» WHAT TO PRODUCE: Extract every record, keeping each one exactly as it is.

(Version comparison data)
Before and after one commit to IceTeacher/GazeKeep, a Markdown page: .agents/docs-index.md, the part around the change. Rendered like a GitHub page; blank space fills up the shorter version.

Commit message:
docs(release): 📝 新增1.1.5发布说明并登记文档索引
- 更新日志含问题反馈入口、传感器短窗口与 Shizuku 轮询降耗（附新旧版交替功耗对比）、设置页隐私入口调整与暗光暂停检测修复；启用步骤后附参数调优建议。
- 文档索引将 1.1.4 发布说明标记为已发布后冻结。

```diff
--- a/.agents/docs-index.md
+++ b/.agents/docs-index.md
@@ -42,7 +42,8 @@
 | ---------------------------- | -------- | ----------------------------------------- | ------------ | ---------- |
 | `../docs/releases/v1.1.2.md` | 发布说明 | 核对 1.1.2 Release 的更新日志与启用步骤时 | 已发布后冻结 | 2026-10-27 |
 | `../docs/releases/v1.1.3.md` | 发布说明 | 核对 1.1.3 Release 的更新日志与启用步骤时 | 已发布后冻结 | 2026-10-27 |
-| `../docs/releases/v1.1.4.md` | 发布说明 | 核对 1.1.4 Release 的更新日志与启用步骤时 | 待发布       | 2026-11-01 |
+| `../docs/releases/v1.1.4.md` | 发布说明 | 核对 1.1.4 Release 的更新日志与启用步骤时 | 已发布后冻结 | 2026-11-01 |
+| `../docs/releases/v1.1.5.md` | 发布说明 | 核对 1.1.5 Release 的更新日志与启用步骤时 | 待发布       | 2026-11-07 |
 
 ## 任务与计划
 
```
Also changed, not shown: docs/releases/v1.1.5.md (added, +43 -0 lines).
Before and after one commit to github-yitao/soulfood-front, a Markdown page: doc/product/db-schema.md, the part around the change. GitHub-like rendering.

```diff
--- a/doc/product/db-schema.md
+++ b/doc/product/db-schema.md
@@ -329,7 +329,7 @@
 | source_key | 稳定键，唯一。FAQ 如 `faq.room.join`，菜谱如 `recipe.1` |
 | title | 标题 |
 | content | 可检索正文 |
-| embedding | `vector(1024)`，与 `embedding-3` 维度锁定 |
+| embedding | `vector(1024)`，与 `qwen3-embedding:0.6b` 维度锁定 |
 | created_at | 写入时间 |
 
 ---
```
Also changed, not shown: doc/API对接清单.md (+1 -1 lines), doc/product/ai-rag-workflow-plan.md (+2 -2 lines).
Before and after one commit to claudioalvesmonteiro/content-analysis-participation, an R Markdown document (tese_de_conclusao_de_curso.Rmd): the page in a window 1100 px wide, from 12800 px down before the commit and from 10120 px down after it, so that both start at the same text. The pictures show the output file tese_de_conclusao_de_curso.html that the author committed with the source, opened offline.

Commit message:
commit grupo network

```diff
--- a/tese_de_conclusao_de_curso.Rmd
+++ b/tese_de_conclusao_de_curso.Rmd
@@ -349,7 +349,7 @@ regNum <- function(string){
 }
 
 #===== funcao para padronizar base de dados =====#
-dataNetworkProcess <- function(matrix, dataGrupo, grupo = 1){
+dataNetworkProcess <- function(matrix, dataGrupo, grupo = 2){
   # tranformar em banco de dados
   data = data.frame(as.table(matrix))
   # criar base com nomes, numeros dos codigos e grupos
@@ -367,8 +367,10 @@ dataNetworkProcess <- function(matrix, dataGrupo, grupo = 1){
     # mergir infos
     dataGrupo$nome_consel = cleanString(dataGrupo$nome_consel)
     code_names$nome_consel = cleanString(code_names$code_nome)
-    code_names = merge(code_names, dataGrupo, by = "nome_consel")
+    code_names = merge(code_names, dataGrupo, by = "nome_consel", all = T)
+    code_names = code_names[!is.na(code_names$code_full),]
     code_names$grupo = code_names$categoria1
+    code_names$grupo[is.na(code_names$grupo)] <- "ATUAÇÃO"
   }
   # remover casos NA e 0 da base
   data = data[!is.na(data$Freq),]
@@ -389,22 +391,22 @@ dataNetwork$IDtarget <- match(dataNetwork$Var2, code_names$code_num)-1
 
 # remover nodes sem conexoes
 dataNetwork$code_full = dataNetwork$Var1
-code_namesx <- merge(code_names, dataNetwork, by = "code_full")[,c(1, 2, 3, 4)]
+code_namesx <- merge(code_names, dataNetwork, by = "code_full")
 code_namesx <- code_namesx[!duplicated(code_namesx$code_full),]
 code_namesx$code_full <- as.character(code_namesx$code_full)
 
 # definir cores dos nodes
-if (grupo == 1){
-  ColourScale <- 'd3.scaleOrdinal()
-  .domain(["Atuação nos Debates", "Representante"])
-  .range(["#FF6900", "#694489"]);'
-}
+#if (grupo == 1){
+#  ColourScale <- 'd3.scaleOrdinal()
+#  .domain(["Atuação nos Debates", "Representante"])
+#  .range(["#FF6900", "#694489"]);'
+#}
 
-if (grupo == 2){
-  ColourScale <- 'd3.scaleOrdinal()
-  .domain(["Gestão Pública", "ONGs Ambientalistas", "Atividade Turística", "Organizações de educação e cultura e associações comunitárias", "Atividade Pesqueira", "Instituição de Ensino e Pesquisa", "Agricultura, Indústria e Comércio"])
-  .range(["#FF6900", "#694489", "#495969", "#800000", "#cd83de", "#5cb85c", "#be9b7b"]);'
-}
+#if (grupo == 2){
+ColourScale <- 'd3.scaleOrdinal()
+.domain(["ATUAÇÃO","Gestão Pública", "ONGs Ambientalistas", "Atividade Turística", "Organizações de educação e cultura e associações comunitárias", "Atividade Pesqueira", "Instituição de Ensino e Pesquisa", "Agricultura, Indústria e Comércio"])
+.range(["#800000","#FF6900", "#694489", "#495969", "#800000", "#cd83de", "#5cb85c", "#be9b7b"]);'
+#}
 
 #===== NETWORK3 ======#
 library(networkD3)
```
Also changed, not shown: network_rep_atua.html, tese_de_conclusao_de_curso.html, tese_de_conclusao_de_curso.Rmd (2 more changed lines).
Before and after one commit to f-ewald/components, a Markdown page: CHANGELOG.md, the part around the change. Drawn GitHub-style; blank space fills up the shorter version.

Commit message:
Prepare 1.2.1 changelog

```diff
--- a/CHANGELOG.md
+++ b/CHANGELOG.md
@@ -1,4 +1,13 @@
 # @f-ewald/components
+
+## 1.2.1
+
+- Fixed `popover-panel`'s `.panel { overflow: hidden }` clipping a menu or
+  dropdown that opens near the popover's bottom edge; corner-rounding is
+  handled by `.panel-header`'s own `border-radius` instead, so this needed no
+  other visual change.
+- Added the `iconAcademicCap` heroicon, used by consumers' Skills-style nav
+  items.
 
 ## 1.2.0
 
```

» EXERCISE ANSWER:
Before and after one commit to IceTeacher/GazeKeep, a Markdown page: .agents/docs-index.md, the part around the change. Rendered like a GitHub page; blank space fills up the shorter version.

Commit message:
docs(release): 📝 新增1.1.5发布说明并登记文档索引
- 更新日志含问题反馈入口、传感器短窗口与 Shizuku 轮询降耗（附新旧版交替功耗对比）、设置页隐私入口调整与暗光暂停检测修复；启用步骤后附参数调优建议。
- 文档索引将 1.1.4 发布说明标记为已发布后冻结。

```diff
--- a/.agents/docs-index.md
+++ b/.agents/docs-index.md
@@ -42,7 +42,8 @@
 | ---------------------------- | -------- | ----------------------------------------- | ------------ | ---------- |
 | `../docs/releases/v1.1.2.md` | 发布说明 | 核对 1.1.2 Release 的更新日志与启用步骤时 | 已发布后冻结 | 2026-10-27 |
 | `../docs/releases/v1.1.3.md` | 发布说明 | 核对 1.1.3 Release 的更新日志与启用步骤时 | 已发布后冻结 | 2026-10-27 |
-| `../docs/releases/v1.1.4.md` | 发布说明 | 核对 1.1.4 Release 的更新日志与启用步骤时 | 待发布       | 2026-11-01 |
+| `../docs/releases/v1.1.4.md` | 发布说明 | 核对 1.1.4 Release 的更新日志与启用步骤时 | 已发布后冻结 | 2026-11-01 |
+| `../docs/releases/v1.1.5.md` | 发布说明 | 核对 1.1.5 Release 的更新日志与启用步骤时 | 待发布       | 2026-11-07 |
 
 ## 任务与计划
 
```
Also changed, not shown: docs/releases/v1.1.5.md (added, +43 -0 lines).
Before and after one commit to github-yitao/soulfood-front, a Markdown page: doc/product/db-schema.md, the part around the change. GitHub-like rendering.

```diff
--- a/doc/product/db-schema.md
+++ b/doc/product/db-schema.md
@@ -329,7 +329,7 @@
 | source_key | 稳定键，唯一。FAQ 如 `faq.room.join`，菜谱如 `recipe.1` |
 | title | 标题 |
 | content | 可检索正文 |
-| embedding | `vector(1024)`，与 `embedding-3` 维度锁定 |
+| embedding | `vector(1024)`，与 `qwen3-embedding:0.6b` 维度锁定 |
 | created_at | 写入时间 |
 
 ---
```
Also changed, not shown: doc/API对接清单.md (+1 -1 lines), doc/product/ai-rag-workflow-plan.md (+2 -2 lines).
Before and after one commit to claudioalvesmonteiro/content-analysis-participation, an R Markdown document (tese_de_conclusao_de_curso.Rmd): the page in a window 1100 px wide, from 12800 px down before the commit and from 10120 px down after it, so that both start at the same text. The pictures show the output file tese_de_conclusao_de_curso.html that the author committed with the source, opened offline.

Commit message:
commit grupo network

```diff
--- a/tese_de_conclusao_de_curso.Rmd
+++ b/tese_de_conclusao_de_curso.Rmd
@@ -349,7 +349,7 @@ regNum <- function(string){
 }
 
 #===== funcao para padronizar base de dados =====#
-dataNetworkProcess <- function(matrix, dataGrupo, grupo = 1){
+dataNetworkProcess <- function(matrix, dataGrupo, grupo = 2){
   # tranformar em banco de dados
   data = data.frame(as.table(matrix))
   # criar base com nomes, numeros dos codigos e grupos
@@ -367,8 +367,10 @@ dataNetworkProcess <- function(matrix, dataGrupo, grupo = 1){
     # mergir infos
     dataGrupo$nome_consel = cleanString(dataGrupo$nome_consel)
     code_names$nome_consel = cleanString(code_names$code_nome)
-    code_names = merge(code_names, dataGrupo, by = "nome_consel")
+    code_names = merge(code_names, dataGrupo, by = "nome_consel", all = T)
+    code_names = code_names[!is.na(code_names$code_full),]
     code_names$grupo = code_names$categoria1
+    code_names$grupo[is.na(code_names$grupo)] <- "ATUAÇÃO"
   }
   # remover casos NA e 0 da base
   data = data[!is.na(data$Freq),]
@@ -389,22 +391,22 @@ dataNetwork$IDtarget <- match(dataNetwork$Var2, code_names$code_num)-1
 
 # remover nodes sem conexoes
 dataNetwork$code_full = dataNetwork$Var1
-code_namesx <- merge(code_names, dataNetwork, by = "code_full")[,c(1, 2, 3, 4)]
+code_namesx <- merge(code_names, dataNetwork, by = "code_full")
 code_namesx <- code_namesx[!duplicated(code_namesx$code_full),]
 code_namesx$code_full <- as.character(code_namesx$code_full)
 
 # definir cores dos nodes
-if (grupo == 1){
-  ColourScale <- 'd3.scaleOrdinal()
-  .domain(["Atuação nos Debates", "Representante"])
-  .range(["#FF6900", "#694489"]);'
-}
+#if (grupo == 1){
+#  ColourScale <- 'd3.scaleOrdinal()
+#  .domain(["Atuação nos Debates", "Representante"])
+#  .range(["#FF6900", "#694489"]);'
+#}
 
-if (grupo == 2){
-  ColourScale <- 'd3.scaleOrdinal()
-  .domain(["Gestão Pública", "ONGs Ambientalistas", "Atividade Turística", "Organizações de educação e cultura e associações comunitárias", "Atividade Pesqueira", "Instituição de Ensino e Pesquisa", "Agricultura, Indústria e Comércio"])
-  .range(["#FF6900", "#694489", "#495969", "#800000", "#cd83de", "#5cb85c", "#be9b7b"]);'
-}
+#if (grupo == 2){
+ColourScale <- 'd3.scaleOrdinal()
+.domain(["ATUAÇÃO","Gestão Pública", "ONGs Ambientalistas", "Atividade Turística", "Organizações de educação e cultura e associações comunitárias", "Atividade Pesqueira", "Instituição de Ensino e Pesquisa", "Agricultura, Indústria e Comércio"])
+.range(["#800000","#FF6900", "#694489", "#495969", "#800000", "#cd83de", "#5cb85c", "#be9b7b"]);'
+#}
 
 #===== NETWORK3 ======#
 library(networkD3)
```
Also changed, not shown: network_rep_atua.html, tese_de_conclusao_de_curso.html, tese_de_conclusao_de_curso.Rmd (2 more changed lines).
Before and after one commit to f-ewald/components, a Markdown page: CHANGELOG.md, the part around the change. Drawn GitHub-style; blank space fills up the shorter version.

Commit message:
Prepare 1.2.1 changelog

```diff
--- a/CHANGELOG.md
+++ b/CHANGELOG.md
@@ -1,4 +1,13 @@
 # @f-ewald/components
+
+## 1.2.1
+
+- Fixed `popover-panel`'s `.panel { overflow: hidden }` clipping a menu or
+  dropdown that opens near the popover's bottom edge; corner-rounding is
+  handled by `.panel-header`'s own `border-radius` instead, so this needed no
+  other visual change.
+- Added the `iconAcademicCap` heroicon, used by consumers' Skills-style nav
+  items.
 
 ## 1.2.0
 
```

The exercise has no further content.